The next step is sharpening the edges.
When it comes to the pass rush, the statistics aren’t nearly as promising. Only seven teams have fewer sacks than San Francisco heading into Sunday’s finale. The 49ers’ sack leader, Elvis Dumervil, has just 5 1/2. If that ends up being the team high, it would be the most paltry regular-season high since Fred Dean had 3 1/2 during a 1982 season that was reduced to nine games because of a players’ strike.
That lack of heat off the edge helps explain other dubious defensive stats:
▪ San Francisco ranks 29th in third-down defense, allowing a 43.7 conversion rate.
▪ Opposing quarterbacks have a 95.3 passer rating against the 49ers this season, eighth worst in the league.
▪ The 49ers have allowed the sixth most points in the NFL this season, 370, although that’s still 110 fewer than a year ago.
Saleh noted that it used to be that a defense could shore up its interior and not have to worry too much about much else. With offenses passing so much nowadays – and with defenses using their nickel defenses half the time – there is added importance on fixing the edges as well.
A stout defensive core, he said, will force third down.
“The edges, your (cornerbacks) and your edge rushers, are what get you off the field,” he said. “They’re the ones that get you off in two-minute (situations). They’re the ones that win in the red zone. And so in that regard it is a domino effect. We get to third down very, very easily. We’ve built leads here over the second half of the year. Now we need to as a defense, we need to learn how to close.”
The team is certain to make changes on the edge.
Four of the players who have played defensive end this season – Tank Carradine, Cassius Marsh, Aaron Lynch and Leger Douzable – will be free agents in March.
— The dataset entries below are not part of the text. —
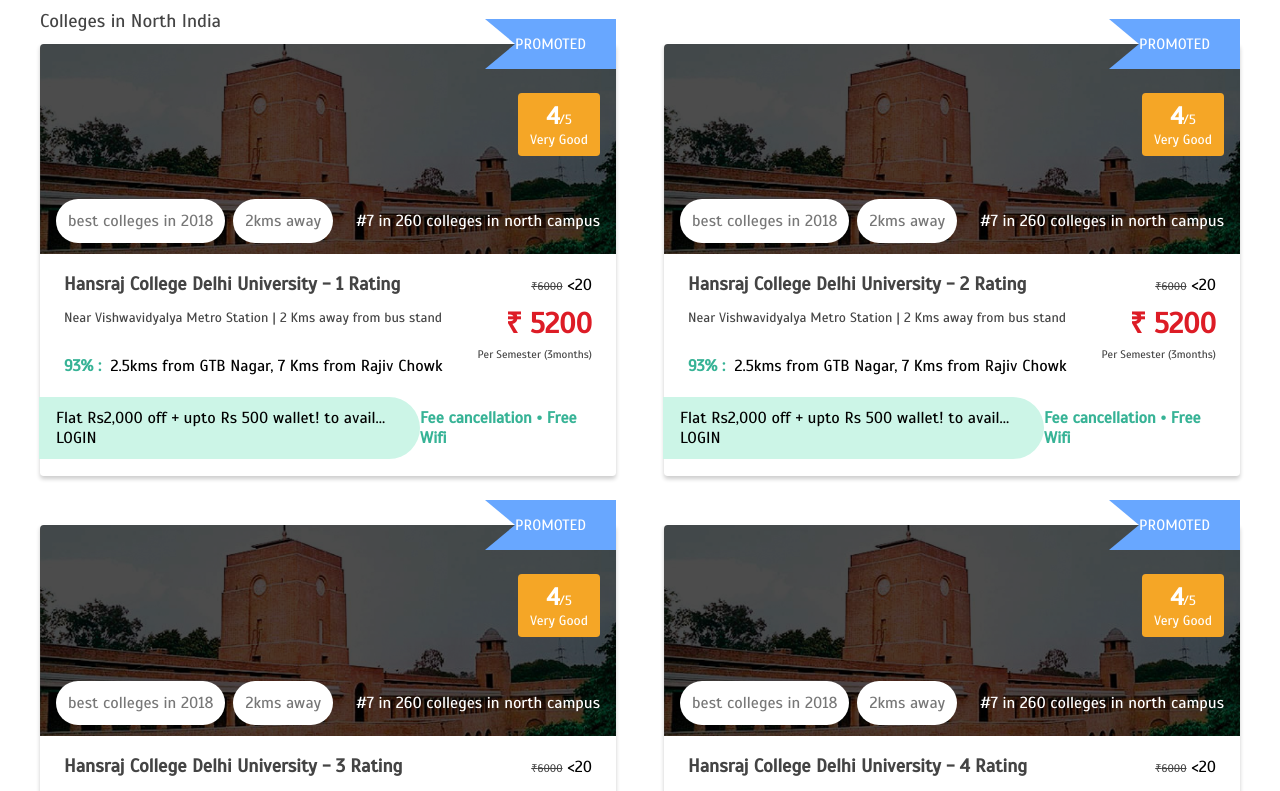
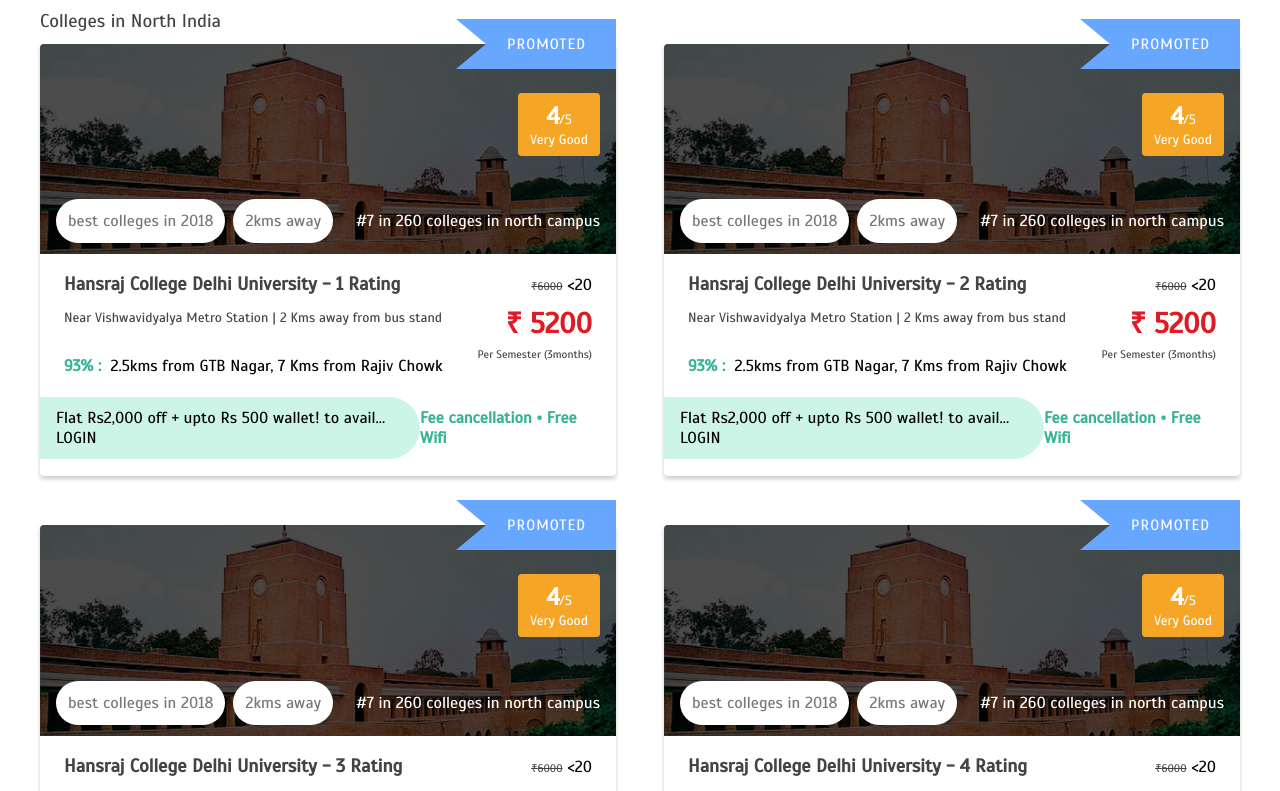
Before and after one commit to RoLoDeXx/client-infinite-scroll, a React (Create React App) app: page / in a window 1280 px wide. Shown: the top 791 px of the page. Built offline with nearby package versions, Linux system fonts and the light colour scheme.

Commit message:
add in promoted banner

```diff
--- a/src/components/Card.js
+++ b/src/components/Card.js
@@ -4,7 +4,9 @@
 const Card = ({ info }) => {
   return (
     <div className={styles.card}>
-      {info.promoted && <div className={styles.promoted}>Promoted</div>}
+      {info.promoted && (
+        <div className={styles.promoted}>&nbsp;&nbsp;&nbsp;&nbsp;Promoted</div>
+      )}
       <div>
         <div className={styles.ratingBlock}>
           <span className={styles.bigText}>{info.rating}</span>
--- a/src/components/index.module.css
+++ b/src/components/index.module.css
@@ -187,7 +187,7 @@
   border-top: 25px solid #68a7ff;
   border-right: 30px solid #68a7ff;
   border-left: 30px solid transparent;
-
+  letter-spacing: 1px;
   height: 0;
   color: #fff;
   text-transform: uppercase;
```
Also changed, not shown: 1 other file (tests, documents, lock files or other folders).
Another, former first-round pick Arik Armstead, is entering the final year of his rookie contract. The team must decide whether to pick up the so-called fifth-year option on his deal, one that will lock him in through 2019 but which also would come with a significant bump in his 2019 salary.
The team’s defensive ends signed for next season include Dumervil, Solomon Thomas and Ronald Blair. Thomas, however, likely will be used as an inside rusher on passing downs, while Blair mostly has been a back-up at the “big end” position, which isn’t the primary pass rusher on the line.
Thomas and defensive tackle DeForest Buckner are tied for second place on the team in sacks. Each has three. They likely will be the primary interior pass rushers next season, Saleh said, and their sack numbers would benefit from a more formidable edge presence.
“I don’t want to take away from what they’ve been able to accomplish this year, but anytime you create those edges, that pocket gets very uncomfortable for a quarterback,” he said.